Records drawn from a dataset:
>>>
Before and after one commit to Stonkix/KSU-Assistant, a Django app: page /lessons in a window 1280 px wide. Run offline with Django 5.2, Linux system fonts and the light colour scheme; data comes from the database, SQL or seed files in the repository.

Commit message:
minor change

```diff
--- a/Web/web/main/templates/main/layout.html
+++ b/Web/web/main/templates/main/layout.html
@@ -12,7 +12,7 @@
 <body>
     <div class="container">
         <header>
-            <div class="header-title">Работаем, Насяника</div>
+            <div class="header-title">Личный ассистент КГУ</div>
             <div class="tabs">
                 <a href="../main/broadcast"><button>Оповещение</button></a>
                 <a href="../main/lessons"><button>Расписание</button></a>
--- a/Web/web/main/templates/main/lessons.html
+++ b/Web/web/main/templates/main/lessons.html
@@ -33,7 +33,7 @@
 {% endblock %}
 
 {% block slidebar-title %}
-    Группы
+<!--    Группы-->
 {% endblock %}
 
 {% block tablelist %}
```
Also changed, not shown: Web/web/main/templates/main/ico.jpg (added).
<<<
Directions: Gather from the data above every line with the string "title".

Exercise result:
-            <div class="header-title">Работаем, Насяника</div>
+            <div class="header-title">Личный ассистент КГУ</div>
 {% block slidebar-title %}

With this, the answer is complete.